Last week, we discussed the federal poverty limits and how they played an important part of who may get a tax credit for purchasing health insurance through the Health Insurance Exchange that will be operated by the federal government for North Carolina starting Jan 1, 2014. Let’s take a closer look and see how high incomes and small businesses would qualify for a tax credit.
Under the guidelines of the Affordable Care Act, any individual or family that has an income between 100 percent and 400 percent of the federal poverty level would be eligible for a tax credit. For example, a family of four making about $92,000 would qualify for a tax credit. Since the actual tax tables have not been released yet, I cannot guess what the tax credit will be. However, the tax credit percentage would not be the same as a family of four only making $40,000. This example only applies if you have no health insurance in place when the new health law goes into effect. The higher amounts set by the Affordable Care Act will apply to a number of different situations which I will discuss later in this article.

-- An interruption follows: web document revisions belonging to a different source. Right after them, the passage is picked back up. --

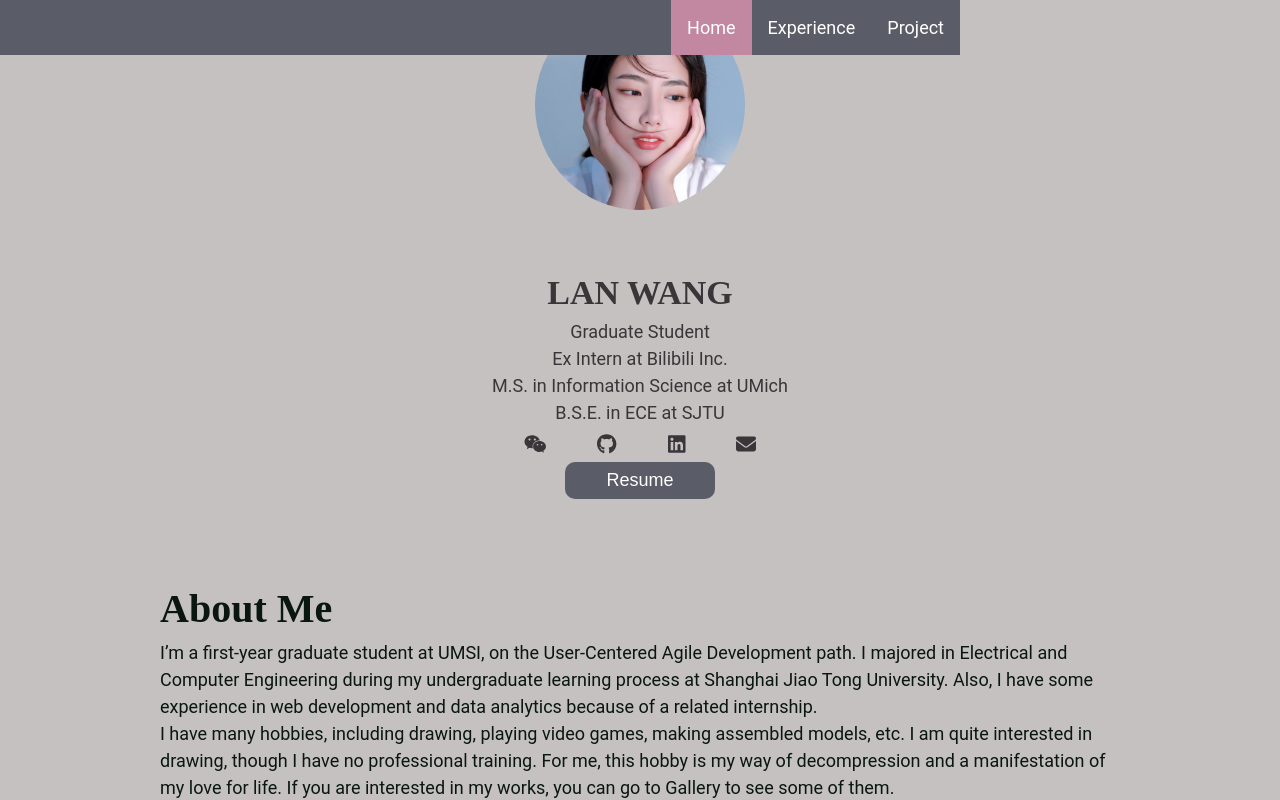
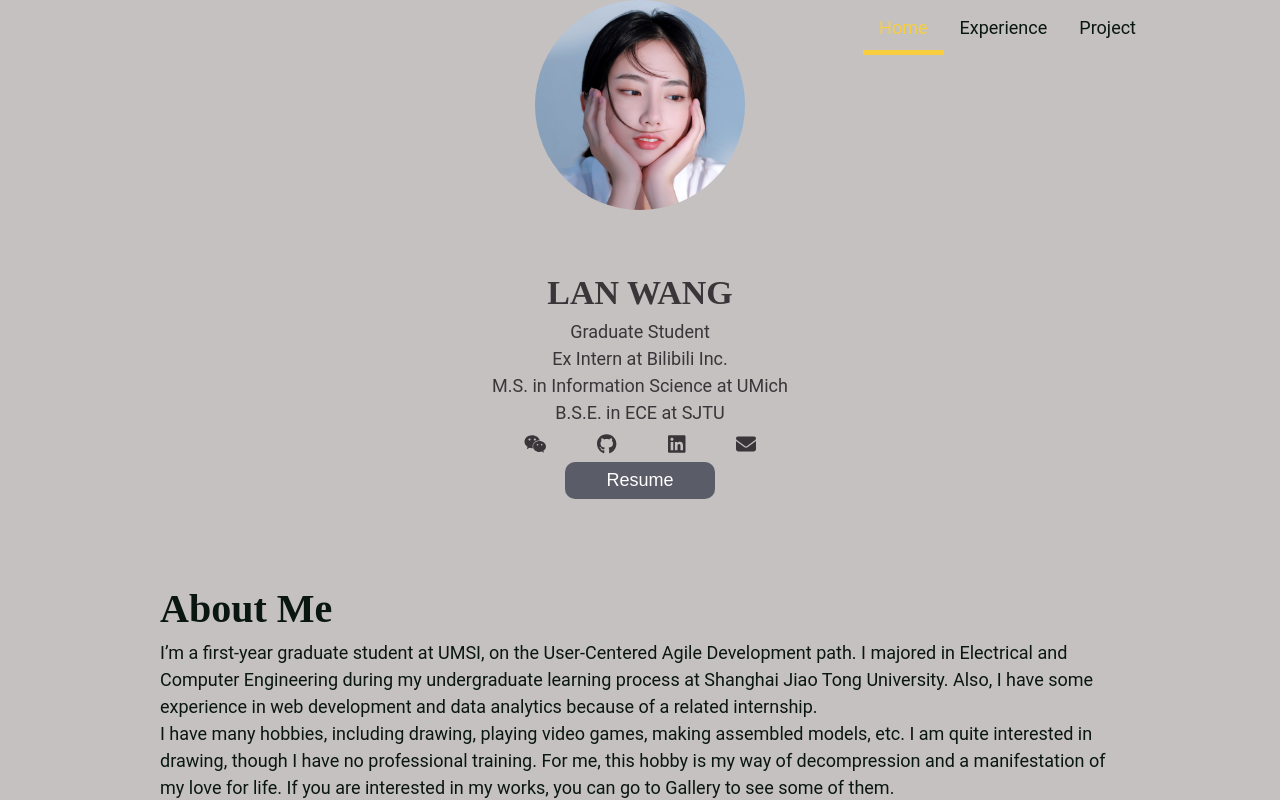
Before and after one commit to yexiaosu/portfolio, a React (Create React App) app: page / in a window 1280 px wide. Shown: the top 800 px of the page. Built offline with nearby package versions, Linux system fonts and the light colour scheme.

Commit message:
feat: new style for navbar

```diff
--- a/src/components/navbar/Navbar.js
+++ b/src/components/navbar/Navbar.js
@@ -3,7 +3,7 @@ import "./navbar.css"
 
 export default function Navbar() {
   return (
-    <nav className="container nav_container">
+    <nav className="nav_container">
       <ul>
         <CustomLink to="/" className="nav_link">Home</CustomLink>
         <CustomLink to="/experience" className="nav_link">Experience</CustomLink>
@@ -18,7 +18,7 @@ function CustomLink({ to, children, ...props }) {
   const isActive = useMatch({ path: resolvedPath.pathname, end: true })
 
   return (
-    <li className={isActive ? "active" : ""}>
+    <li className={isActive ? "active grow" : "grow"}>
       <Link to={to} {...props}>
         {children}
       </Link>
--- a/src/components/navbar/navbar.css
+++ b/src/components/navbar/navbar.css
@@ -1,7 +1,7 @@
 .nav_container {
     grid-row: 1;
     grid-column: 1 / -1;
-    background-color: #5a5c67;
+    background-color: transparent;
     position: fixed;
     width: 100%;
     overflow: hidden;
@@ -10,24 +10,52 @@
 }
 
 .nav_container ul {
+    margin: 0 auto;
+    width: 80%;
     display: flex;
     justify-content: right;
 }
 
 .nav_container a {
     float: left;
-    color: #ffffff;
+    color: var(--color-dark);
     text-align: center;
     padding: 14px 16px;
     text-decoration: none;
 }
 
 .nav_container a:hover {
-    background-color: #bac1be;
-    color: #393539;
+    color: var(--color-primary);
 }
 
-.nav_container li.active {
-    background-color: #C288A1;
-    color: #050505;
+.nav_container li {
+    position: relative;
 }
+
+.nav_container li.active a {
+    color: var(--color-primary);
+}
+
+.nav_container li.active::before {
+    height: 5px;
+    background-color: var(--color-primary);
+}
+
+.nav_container li::before {
+  transition: 300ms;
+  height: 0px;
+  content: "";
+  position: absolute;
+  background-color: var(--color-dark);
+}
+
+.grow::before {
+    height: 0%;
+    width: 100%;
+    bottom: 0px;
+}
+
+.grow:hover::before {
+    height: 5px;
+    background-color: var(--color-primary);
+}
```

The pros and the cons for small business are very complex. I won’t discuss the $251,000 taxable revenue or more for the Medicare tax increase or the 60 percent rule for paying health premiums, but I will briefly discuss the $2,000 penalty fee small employers thar employ more than 50 employees, but less than 100 will pay for each employee who is not covered by a health plan. For example, a small business that does not offer health insurance and has 75 employees would be assessed this way. The first 30 employees would not be penalized (taxed), but the remaining 45 employees would cost the business $90,000 yearly, which is 45 times the $2,000 penalty. This is called the “mandate tax.” Contact your accountant to get a more comprehensive explanation.

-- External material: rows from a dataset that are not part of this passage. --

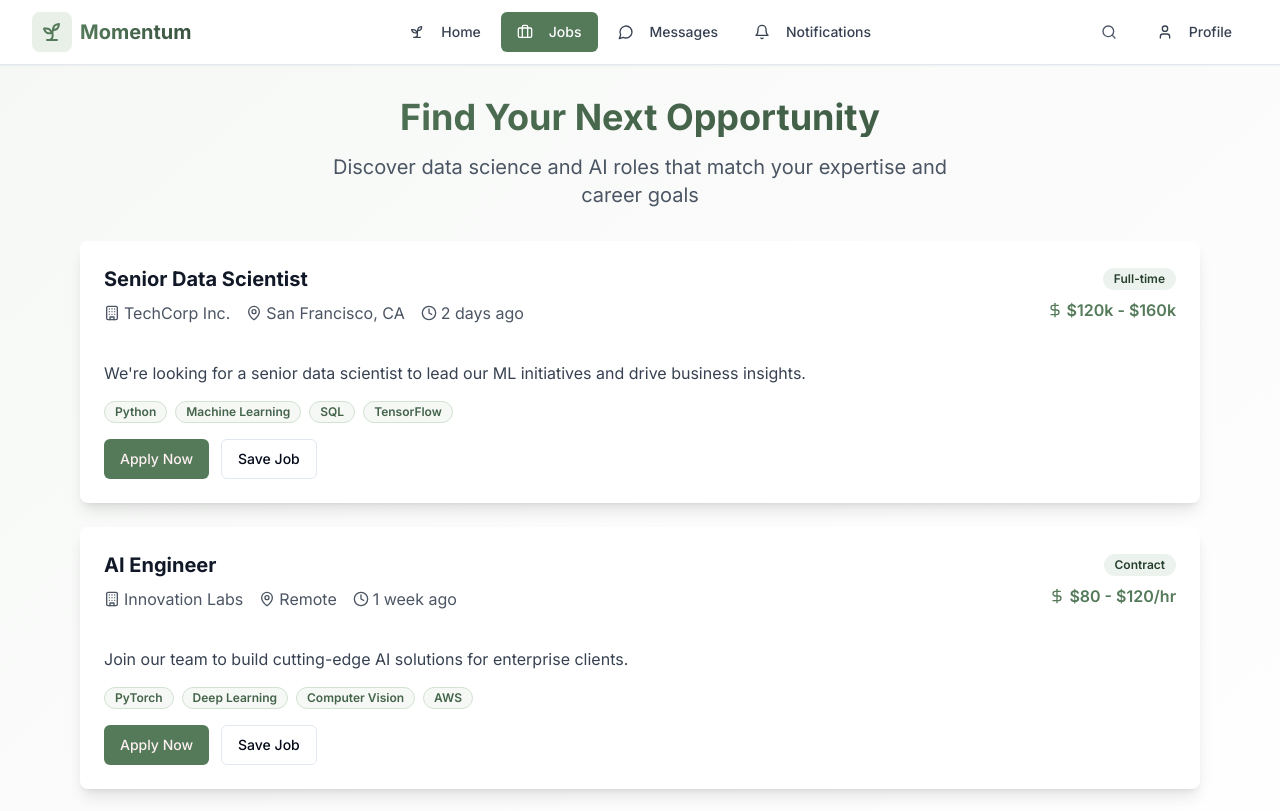
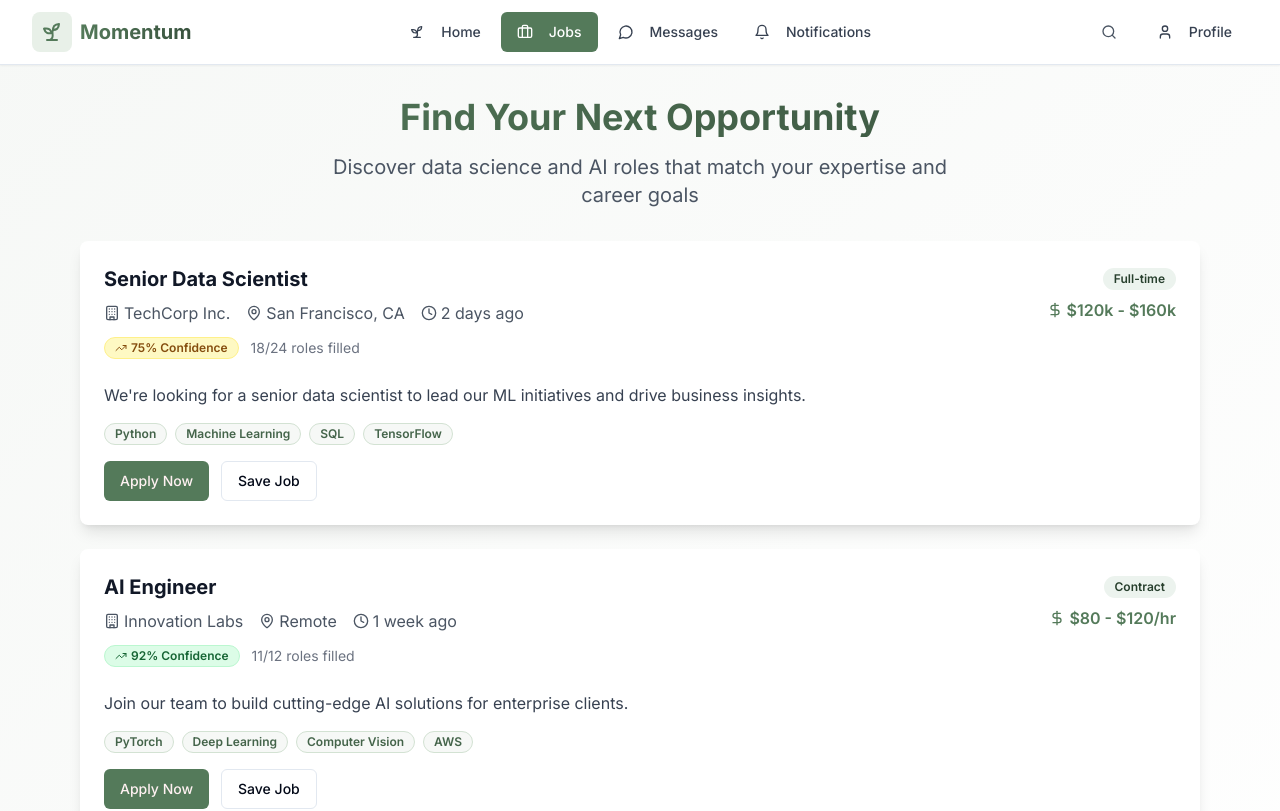
Before and after one commit to KeerthiNingegowda/momentum-grow-together-network, a React (Vite) app: page /jobs in a window 1280 px wide. Shown: the top 811 px of the page. Built offline with nearby package versions, Linux system fonts and the light colour scheme.

Commit message:
Add job posting confidence scores
Add confidence scores to job postings based on the number of roles posted and filled by each company.

```diff
--- a/src/pages/Jobs.tsx
+++ b/src/pages/Jobs.tsx
@@ -3,7 +3,7 @@ import Navigation from "@/components/Navigation";
 import { Button } from "@/components/ui/button";
 import { Card, CardContent, CardHeader } from "@/components/ui/card";
 import { Badge } from "@/components/ui/badge";
-import { MapPin, Clock, DollarSign, Building } from "lucide-react";
+import { MapPin, Clock, DollarSign, Building, TrendingUp } from "lucide-react";
 
 const Jobs = () => {
   const jobListings = [
@@ -16,7 +16,12 @@ const Jobs = () => {
       salary: "$120k - $160k",
       posted: "2 days ago",
       description: "We're looking for a senior data scientist to lead our ML initiatives and drive business insights.",
-      skills: ["Python", "Machine Learning", "SQL", "TensorFlow"]
+      skills: ["Python", "Machine Learning", "SQL", "TensorFlow"],
+      companyStats: {
+        totalPosted: 24,
+        totalFilled: 18,
+        confidenceScore: 75
+      }
     },
     {
       id: 2,
@@ -27,7 +32,12 @@ const Jobs = () => {
       salary: "$80 - $120/hr",
       posted: "1 week ago",
       description: "Join our team to build cutting-edge AI solutions for enterprise clients.",
-      skills: ["PyTorch", "Deep Learning", "Computer Vision", "AWS"]
+      skills: ["PyTorch", "Deep Learning", "Computer Vision", "AWS"],
+      companyStats: {
+        totalPosted: 12,
+        totalFilled: 11,
+        confidenceScore: 92
+      }
     },
     {
       id: 3,
@@ -38,9 +48,26 @@ const Jobs = () => {
       salary: "$100k - $140k",
       posted: "3 days ago",
       description: "Lead a team of data analysts and drive strategic decision-making through data insights.",
-      skills: ["SQL", "Tableau", "Python", "Leadership"]
+      skills: ["SQL", "Tableau", "Python", "Leadership"],
+      companyStats: {
+        totalPosted: 8,
+        totalFilled: 4,
+        confidenceScore: 50
+      }
     }
   ];
+
+  const getConfidenceColor = (score: number) => {
+    if (score >= 80) return "text-green-600";
+    if (score >= 60) return "text-yellow-600";
+    return "text-red-600";
+  };
+
+  const getConfidenceBadgeColor = (score: number) => {
+    if (score >= 80) return "bg-green-100 text-green-800 border-green-200";
+    if (score >= 60) return "bg-yellow-100 text-yellow-800 border-yellow-200";
+    return "bg-red-100 text-red-800 border-red-200";
+  };
 
   return (
     <div className="min-h-screen bg-gradient-to-br from-momentum-50 to-white">
@@ -76,6 +103,15 @@ const Jobs = () => {
                         <Clock className="h-4 w-4 mr-1" />
                         {job.posted}
                       </div>
+                    </div>
+                    <div className="flex items-center space-x-3">
+                      <Badge variant="outline" className={getConfidenceBadgeColor(job.companyStats.confidenceScore)}>
+                        <TrendingUp className="h-3 w-3 mr-1" />
+                        {job.companyStats.confidenceScore}% Confidence
+                      </Badge>
+                      <span className="text-sm text-gray-500">
+                        {job.companyStats.totalFilled}/{job.companyStats.totalPosted} roles filled
+                      </span>
                     </div>
                   </div>
                   <div className="text-right">
```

Small businesses with one to 10 employees and 11 to 25 employees do not have to provide health insurance, but if they do elect to provide coverage, small business owners will see a different set of rules. First, a company must meet average wage requirements, $20,000 for 10 full-time employees and less and $50,000 for a small business with 11 full-time employees to 25. Next, a small business must pay at least 50 percent of the employee’s health premiums. If a small business meets those two requirements and it purchases health insurance from the Small Business Health Option Program for two years, the business will get a 50 percent tax credit — 35 percent for non-profits — on total employee premiums paid. Small business under 25 employees will not have to pay the “mandate tax” like larger companies. Also, a contractor paying himself $50,000 a year would not qualify for the small business tax credit, but may qualify for a tax credit through the individual Health Insurance Exchange.
Under the Affordable Care Act law going into effect Jan 1, 2014, a number of different situations may occur and you and your family could get a tax credit even though you make a high income. Example 1: You and spouse both work part-time, but make more than federal poverty minimums. Example 2: One is unemployed and other is employed full-time with no health benefits. Example 3: Both are unemployed, but make greater than federal poverty minimums. Example 4: A couple with a family, owns a small business with no insurance and makes $80,000. Example 5: Both work full-time with no health benefits.
Next week: We will look at the 10 Essential Health Benefits provided by the Affordable Care Act program and discuss whether your prescriptions will be covered under Obama Care.
To see the full Federal Poverty Level chart, visit www.familiesusa.org/resources/tools-for-advocates/guides/federal-poverty-guidelines.html.
Darek Hunt, a Lumberton resident, has his master’s degree in Public Policy and Administration and is a doctoral student in Health Sciences. He specializes in health care administration and health policy.